Sunday, Jan. 7, 2018 10:15 AM - 12:15 PM
- Chair: John Roemer, Yale University
A Welfarist Role for Nonwelfarist Rules: An Example With Envy
AbstractI propose and formalize an argument for why economists working in the welfarist normative tradition should include nonwelfarist principles in how they judge economic policy. The key idea behind this argument is that the world is too complex, and our ability to model it too limited, for us to fully trace a policys effects on welfare. Nonwelfarist principles can be valuable to a welfarist facing this limitation if they act as informational proxies, carrying accumulated knowledge about the effects of policy that otherwise cannot be considered. This argument can be seen both as extending a familiar logic for rule utilitarianism beyond the realm of individual ethics and as a specific version of a broader argument made for centuries by theorists from Hume to Hayek.
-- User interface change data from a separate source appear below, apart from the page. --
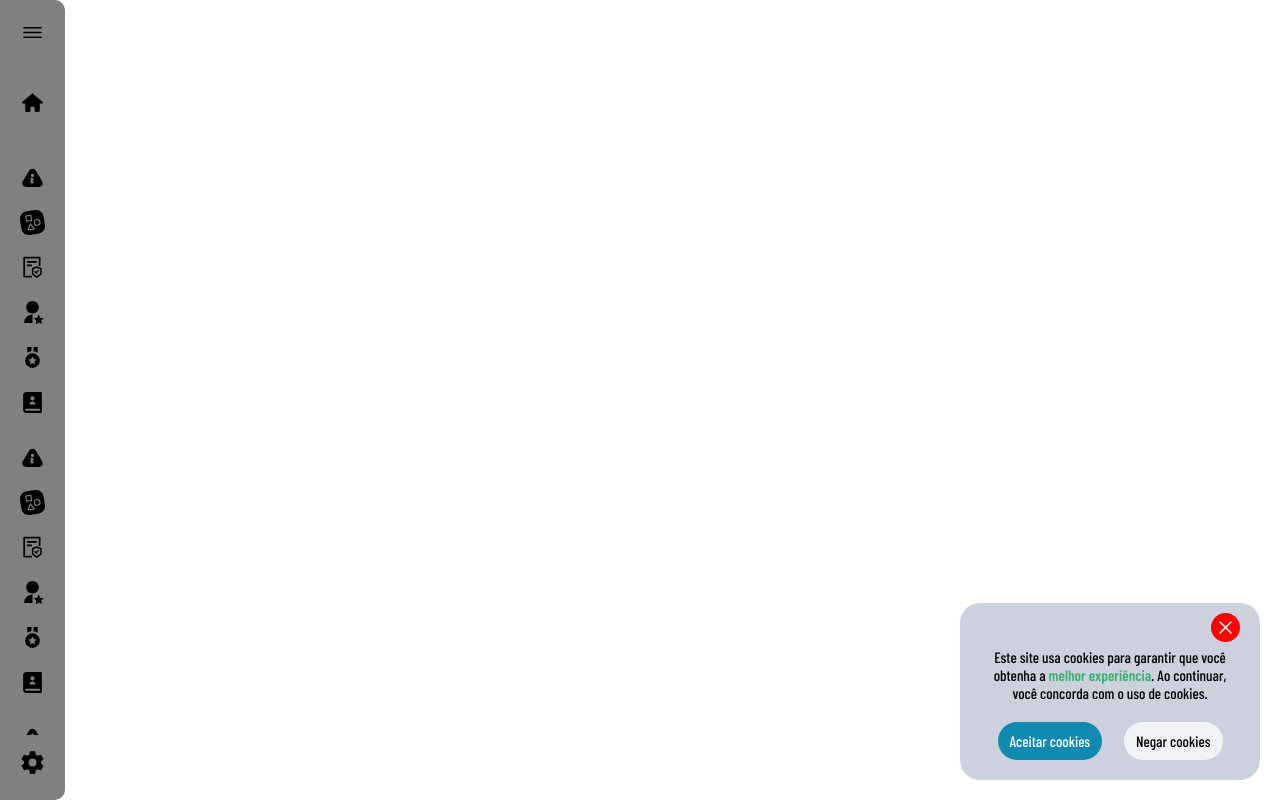
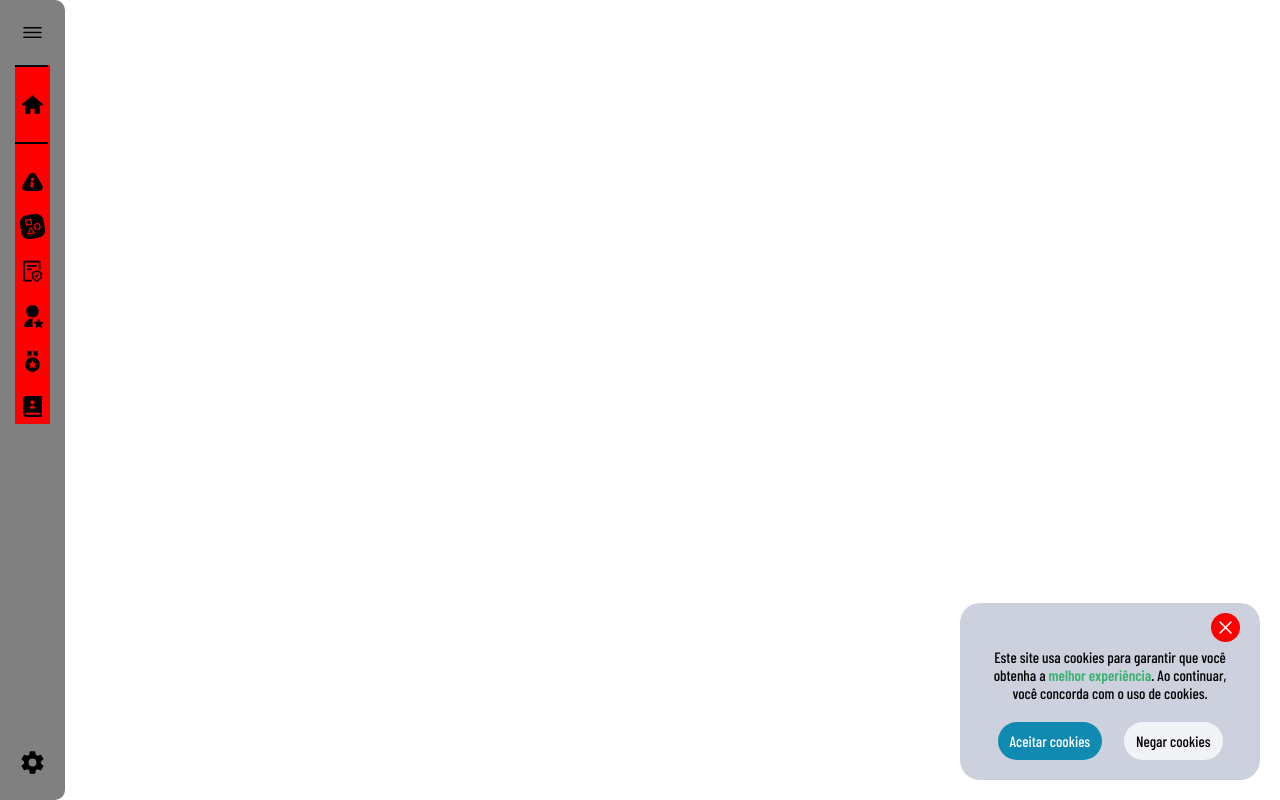
Before and after one commit to rena02to/portfolio, a Next.js app: page / in a window 1280 px wide. Built offline with nearby package versions, Linux system fonts and the light colour scheme; a web font is replaced by a local one.

Commit message:
Removendo partes desnecessárias no último commit

```diff
--- a/src/components/navbar.tsx
+++ b/src/components/navbar.tsx
@@ -60,33 +60,6 @@ export default function Navbar(){
                         </button>
                     ))}
                 </div>
-                <div className={style.navigation}>
-                    {menuOpen ? <p className={style.navtitle}>{t('navbar.menu.title')}</p> : null}
-                    {links.map((link) => (
-                        <button className={style.link} key={link.key}>
-                            {link.icon}
-                            {menuOpen ? <p>{link.value}</p> : null}
-                        </button>
-                    ))}
-                </div>
-                <div className={style.navigation}>
-                    {menuOpen ? <p className={style.navtitle}>{t('navbar.menu.title')}</p> : null}
-                    {links.map((link) => (
-                        <button className={style.link} key={link.key}>
-                            {link.icon}
-                            {menuOpen ? <p>{link.value}</p> : null}
-                        </button>
-                    ))}
-                </div>
-                <div className={style.navigation}>
-                    {menuOpen ? <p className={style.navtitle}>{t('navbar.menu.title')}</p> : null}
-                    {links.map((link) => (
-                        <button className={style.link} key={link.key}>
-                            {link.icon}
-                            {menuOpen ? <p>{link.value}</p> : null}
-                        </button>
-                    ))}
-                </div>
                 {menuOpen ?
                     <>
                         <span className={style.line}/>
--- a/src/styles/navbar.module.scss
+++ b/src/styles/navbar.module.scss
@@ -37,9 +37,8 @@
         align-items: flex-start;
         justify-content: flex-start;
         gap: 20px;
-        height: 85vh;
-        overflow: auto;
         margin-bottom: 50px;
+        background-color: red;
         .profile{
             @include align-flex(row);
             gap: 10px;
```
I also provide evidence of an example in which real-world policy judgments are consistent with this theoretical argument. Results from a novel U.S. opinion survey show that approximately half of respondents reject redistribution driven by envy even though it generates direct utilitarian gains. That share rises as the role of envy is made more salient, consistent with respondents using nonwelfarist principles to encode concerns about the unobservable consequences of policy.
Quadratic Voting: How Mechanism Design Can Radicalize Democracy
AbstractCan mechanism design save democracy? We propose a simple design that offers a chance: individuals pay for as many votes as they wish using a number of "voice credits" quadratic in the votes they buy. Only quadratic cost induces marginal costs linear in votes purchased and thus welfare optimality if individuals' valuation of votes is proportional to their value of changing the outcome. A variety of analysis and evidence suggests that this still-nascent mechanism has significant promise to robustly correct the failure of existing democracies to incorporate intensity of preference and knowledge.
Should We Treat Data as Labor? Moving Beyond "Free"
AbstractIn the digital economy, user data is typically treated as capital created by corporations observing willing individuals. This neglects users' role in creating data, reducing incentives for users, distributing the gains from the data economy unequally and stoking fears of automation. Instead treating data (at least partially) as labor could help resolve these issues and restore a functioning market for user contributions, but may run against the near-term interests of dominant data monopsonists who have benefited from data being treated as "free". Countervailing power, in the form of competition, a data labor movement and/or thoughtful regulation could help restore balance.
Massachusetts Institute of Technology
- H1 - Structure and Scope of Government
- P5 - Comparative Economic Systems